_What needs to be done_.
Leaving out all pictures, retype the records exactly.

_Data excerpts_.
>>>
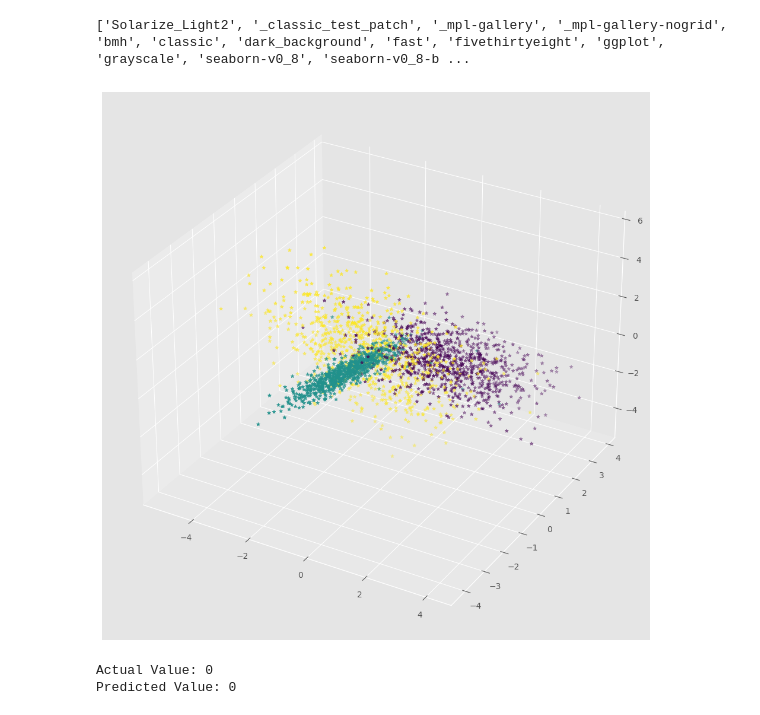
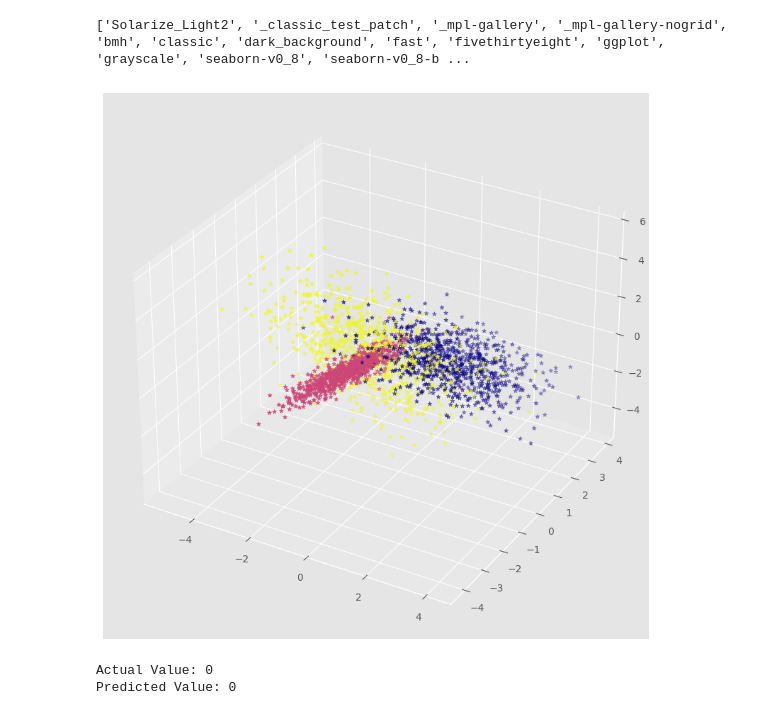
Before and after one commit to Ken-Alviola/CSC510, a Jupyter notebook: Mod6/Mod6_test.ipynb, the cells around one changed output. Saved outputs shown, nothing was run; the diff lists cells and outputs as text; code cells hidden in the pictures.

```diff
--- a/Mod6/Mod6_test.ipynb
+++ b/Mod6/Mod6_test.ipynb
@@ -245,22 +245,22 @@ print(plt.style.available)
 # %% [output]
 ['Solarize_Light2', '_classic_test_patch', '_mpl-gallery', '_mpl-gallery-nogrid', 'bmh', 'classic', 'dark_background', 'fast', 'fivethirtyeight', 'ggplot', 'grayscale', 'seaborn-v0_8', 'seaborn-v0_8-b ...
 # %%
-fig = plt.figure(figsize=(12, 12))
+fig = plt.figure(figsize=(10, 10))
 plt.style.use('ggplot')
 ax = fig.add_subplot(projection='3d')
 
 sequence_containing_x_vals = X[:, 0]
 sequence_containing_y_vals = X[:, 1]
 sequence_containing_z_vals = X[:, 2]
 
 '''random.shuffle(sequence_containing_x_vals)
 random.shuffle(sequence_containing_y_vals)
 random.shuffle(sequence_containing_z_vals)'''
 
-ax.scatter(sequence_containing_x_vals, sequence_containing_y_vals, sequence_containing_z_vals, c=y, marker ="*")
+ax.scatter(sequence_containing_x_vals, sequence_containing_y_vals, sequence_containing_z_vals, c=y, marker ="*", cmap='plasma')
 plt.show()
 # %% [output]
-[figure, old version]
+[figure, new version]
 # %%
 from sklearn.model_selection import train_test_split
 
```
<<<
_Task solution_.
Before and after one commit to Ken-Alviola/CSC510, a Jupyter notebook: Mod6/Mod6_test.ipynb, the cells around one changed output. Saved outputs shown, nothing was run; the diff lists cells and outputs as text; code cells hidden in the pictures.

```diff
--- a/Mod6/Mod6_test.ipynb
+++ b/Mod6/Mod6_test.ipynb
@@ -245,22 +245,22 @@ print(plt.style.available)
 # %% [output]
 ['Solarize_Light2', '_classic_test_patch', '_mpl-gallery', '_mpl-gallery-nogrid', 'bmh', 'classic', 'dark_background', 'fast', 'fivethirtyeight', 'ggplot', 'grayscale', 'seaborn-v0_8', 'seaborn-v0_8-b ...
 # %%
-fig = plt.figure(figsize=(12, 12))
+fig = plt.figure(figsize=(10, 10))
 plt.style.use('ggplot')
 ax = fig.add_subplot(projection='3d')
 
 sequence_containing_x_vals = X[:, 0]
 sequence_containing_y_vals = X[:, 1]
 sequence_containing_z_vals = X[:, 2]
 
 '''random.shuffle(sequence_containing_x_vals)
 random.shuffle(sequence_containing_y_vals)
 random.shuffle(sequence_containing_z_vals)'''
 
-ax.scatter(sequence_containing_x_vals, sequence_containing_y_vals, sequence_containing_z_vals, c=y, marker ="*")
+ax.scatter(sequence_containing_x_vals, sequence_containing_y_vals, sequence_containing_z_vals, c=y, marker ="*", cmap='plasma')
 plt.show()
 # %% [output]
-[figure, old version]
+[figure, new version]
 # %%
 from sklearn.model_selection import train_test_split
 
```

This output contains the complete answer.